This is the common and very appropriate name used by our people for the tongue of a bell. I mentioned in Article IV. that nearly all the old maps give the name as Bell Island. It may be useful to quote a few of them:–
1625–Mason’s Map (English), gives Bell Isle.
1671–Seller’s Map do. gives Bal Isl (a typographical error no doubt).
1689–Thornton’s Map do. gives Bell I.
1693–Fitzhugh’s Map do. gives Bell I.
1720–Cour Lotter’s Map (French), gives Bell Isle.
1744–Belin’s Map do. gives I. de Belle Isle.
1755–Moll’s Map (English), gives Bell I.
1755-6–British Pilot, gives Bell Island. 1775–Cook (sic) and Lane’s Map (English), gives Bell Isle.
1792–The same map, translated into French by order of the King, gives Belle Isle.
From this summary it will be seen that all the English maps, and particularly the earlier ones, gives the English name of Bell Island. The French cartographers, not understanding the English word Bell, very naturally fell into the mistake of writing Belle, especially as there was already an Island on our shores bearing veritably the name of Belle Isle.
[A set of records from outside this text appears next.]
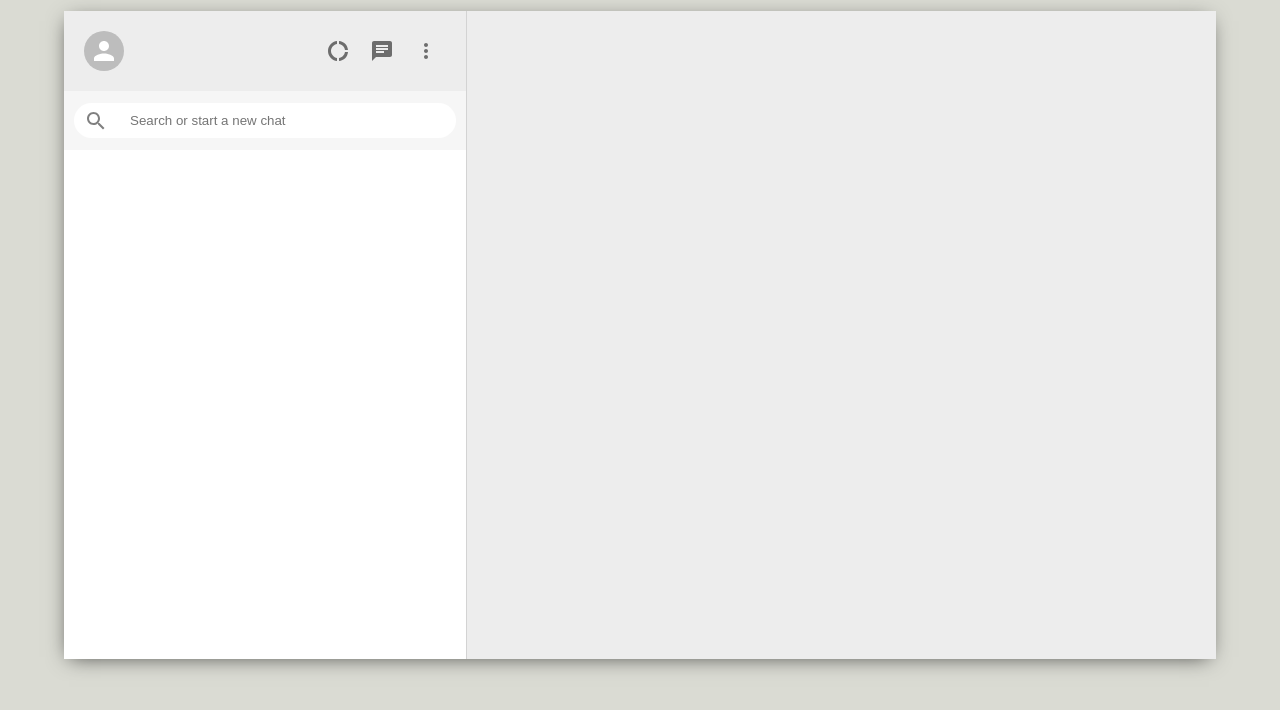
Repository: Aaronlb912/Whatsapp-clone
Page: /
These files come from the project's save history. The page is drawn as it stood at one moment and after a run of saves; the edit follows.
The browser window is 1280 px wide. The pictures show the whole page.
The project was rebuilt for these pictures with package versions that can differ from the ones it lists, and the page was loaded fresh each time. Also part of the build but not shown: src/SidebarChat.css.

Above is the page before, as saved 2022-03-15 14:06:55.

### src/App.jsx
import "./App.css";
import Sidebar from "./Sidebar";

function App() {
  return (
    <div className="app">
      <div className="app__body">
        {/* Sidebar*/}
        <Sidebar />
        {/* Chat */}
      </div>
    </div>
  );
}

export default App;

### src/App.css
.app {
  display: grid;
  place-items: center;
  background-color: #dadbd3;
  height: 100vh;
}

.app__body {
  display: flex;
  background-color: #ededed;
  margin-top: -50px;
  height: 90vh;
  width: 90vw;
  box-shadow: -1px 4px 20px -6px rgba(0, 0, 0, 0.7);
}

### src/Sidebar.jsx
import React from "react";
import "./sidebar.css";
import { Avatar, IconButton } from "@mui/material";

import {
  Chat,
  DonutLarge,
  MoreVert,
  SearchOutlined,
} from "@mui/icons-material";
import SidebarChat from "./SidebarChat";

function Sidebar() {
  return (
    <div className="sidebar">
      <div className="sidebar__header">
        <Avatar />
        <div className="sidebar__headerRight">
          <IconButton>
            <DonutLarge />
          </IconButton>
          <IconButton>
            <Chat />
          </IconButton>
          <IconButton>
            <MoreVert />
          </IconButton>
        </div>
      </div>
      <div className="sidebar__search">
        <div className="sidebar__searchContainer">
          <SearchOutlined />
          <input placeholder="Search or start a new chat" type="text" />
        </div>
      </div>
      <div className="sidebar__chats">
        <SidebarChat />
      </div>
    </div>
  );
}

export default Sidebar;

### src/sidebar.css
.sidebar {
  display: flex;
  flex-direction: column;
  flex: 0.35;
}

.sidebar__search {
  display: flex;
  align-items: center;
  background-color: #f6f6f6;
  height: 39px;
  padding: 10px;
  border-right: 1px solid lightgray;
}

.sidebar__searchContainer {
  display: flex;
  align-items: center;
  background-color: white;
  width: 100%;
  height: 35px;
  border-radius: 20px;
}
.sidebar__searchContainer > input {
  border: none;
  margin-left: 10px;
}
.sidebar__searchContainer > .MuiSvgIcon-root {
  color: gray;
  padding: 10px;
}
.sidebar__header {
  display: flex;
  justify-content: space-between;
  padding: 20px;
  border-right: 1px solid lightgray;
}
.sidebar__headerRight {
  display: flex;
  align-items: center;
  justify-content: space-between;
  min-width: 10vw;
}

.sidebar__headerRight > .MuiSvgIcon-root {
  margin-right: 2vw;
  font-size: 24px !important;
}

.sidebar__chats {
  background-color: white;
  flex: 1;
  border-right: 1px solid lightgray;
  overflow-x: hidden;
  overflow-y: scroll;
}

.sidebar__chats::-webkit-scrollbar {
  display: none;
}

.sidebar__chats {
  -ms-overflow-style: none; /* IE and Edge */
  scrollbar-width: none; /* Firefox */
}

### src/SidebarChat.jsx
import React from 'react'
import './SidebarChat.css'

function SidebarChat() {
  return (
    <div className='sidebarChat'>

    </div>
  )
}

export default SidebarChat

Loaded but not shown: public/index.html (common file); src/index.js (common file); src/index.css (common file); src/reportWebVitals.js (common file)

After the next 6 saves:
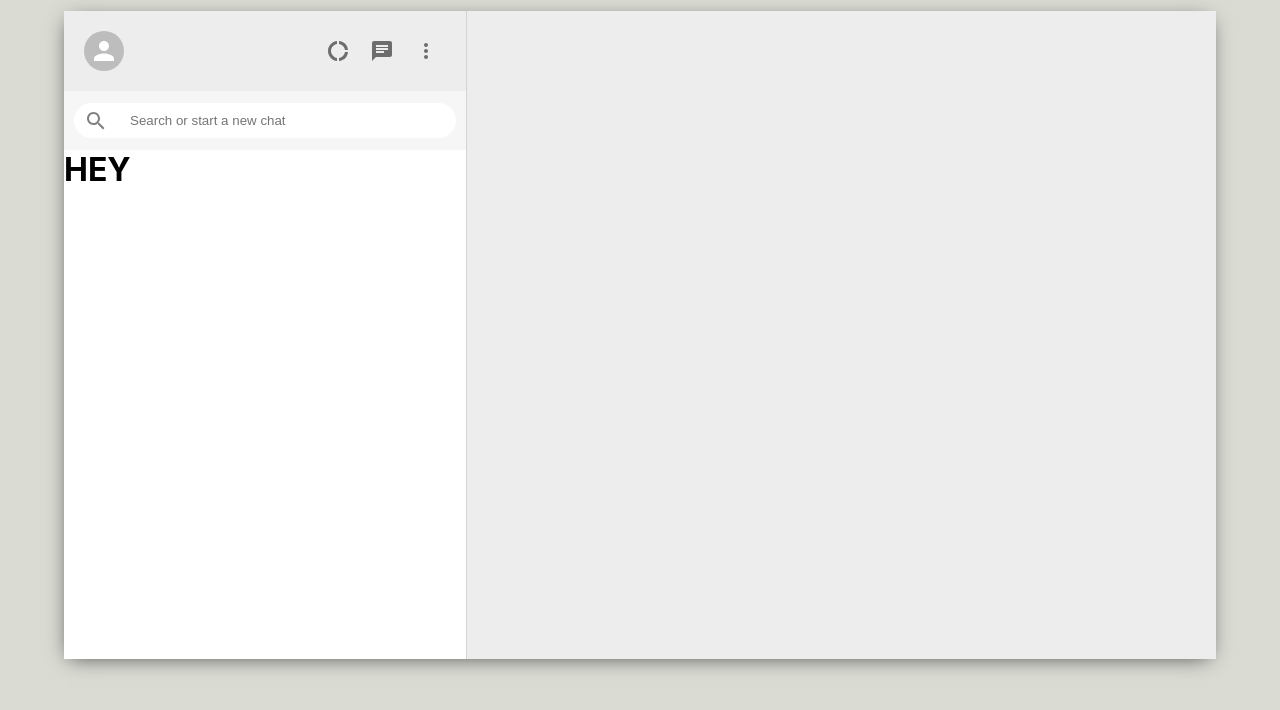
The 6 saves are shown as one change because they came seconds apart.
The last was saved 17 s later.
--- a/src/SidebarChat.jsx
+++ b/src/SidebarChat.jsx
@@ -4,7 +4,7 @@ import './SidebarChat.css'
 function SidebarChat() {
   return (
     <div className='sidebarChat'>
-
+        <h1>HEY</h1>
     </div>
   )
 }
I showed in Article IV. that the name of the island at the mouth of the well known Straits of Belle Isle was given by the Bretons, and I gave the reasons which induced them so to name it. It was not on account of any appropriateness of the name, as Belle Isle is only a bare forbidding looking rock, but it was in memory of the Island of the same name off their own coast.
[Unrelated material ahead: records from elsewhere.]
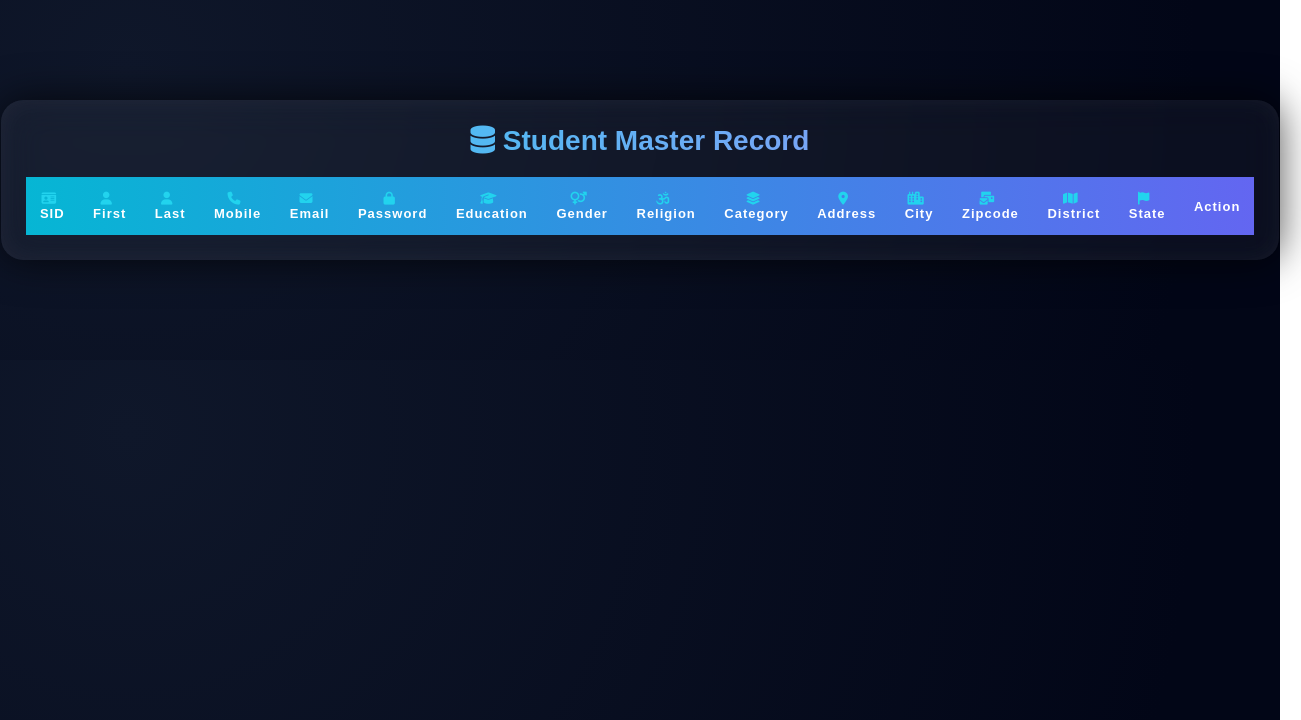
Repository: Pintu-6545/Java_Programming
Page: http://localhost/Students/view.jsp
The author's editor kept a copy of each file at every save. The page is drawn from the files as they stood at one save, then again after the next save.
The browser window is 1280 px wide. The page is 1280 px wide, then 1301 px, so the pictures cover 1301 px, including what lies to the right of the window. The pictures show the whole page.
The page is served by Tomcat 10. Queries for data that is not in the repository find no rows.

Above is the page before, as saved 2026-02-07 06:42:10.

After the next save:
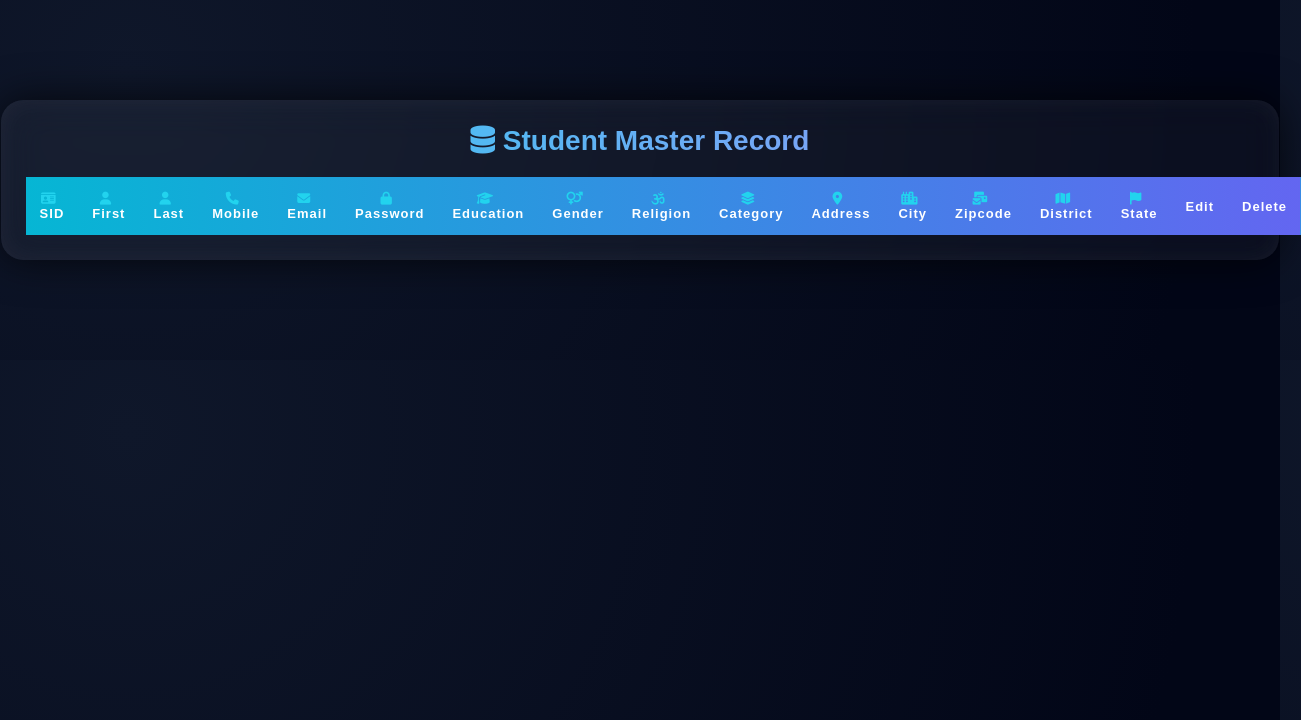
Saved 26 s later.
--- a/Assessement/Student Management/Students/src/main/webapp/view.jsp
+++ b/Assessement/Student Management/Students/src/main/webapp/view.jsp
@@ -42,7 +42,8 @@ Student Master Record
 <th><i class="fa fa-mail-bulk icon"></i>Zipcode</th>
 <th><i class="fa fa-map icon"></i>District</th>
 <th><i class="fa fa-flag icon"></i>State</th>
-<th>Action</th>
+<th>Edit</th>
+<th>Delete</th>
 </tr>
 </thead>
On the other hand the name of the Island in Conception Bay was undoubtedly given by the English from the “Bell Rock”, and to show that the idea of the Bell was always uppermost in their minds we have the name of “The Clapper” near the Bell. This brings me to the remarkable instance to which I alluded a short time since when speaking of Kelligrews, of the French placing a name in English when they did not understand it and consequently could not translate it. I have shown that on the French reproduction of Cook’s map of 1775, made by order of the French king in 1792, they translated the name Bell Isle of Cook into Belle Isle. But finding the name of “The Clapper” on Cook’s map and not understanding the meaning of it. From this I conclude that the name of this Island was originally given by the English and that the French form of the name is only a mistranslation.
I am happy to find that the original name of Bell Island is being restored in recent times and is likely to prevail. It is important in the first place as a historical landmark, and also for more practical reasons, as was shown recently by the fact that a captain of a steamer, being sent to “Belle Isle” for a cargo of ore, and looking on his chart and finding that Island off the coast of Labrador, went there much to the loss of time and money of his employers. He was not to blame, but the error could not have occured, had the Iron Island retained its original name of Bell Island.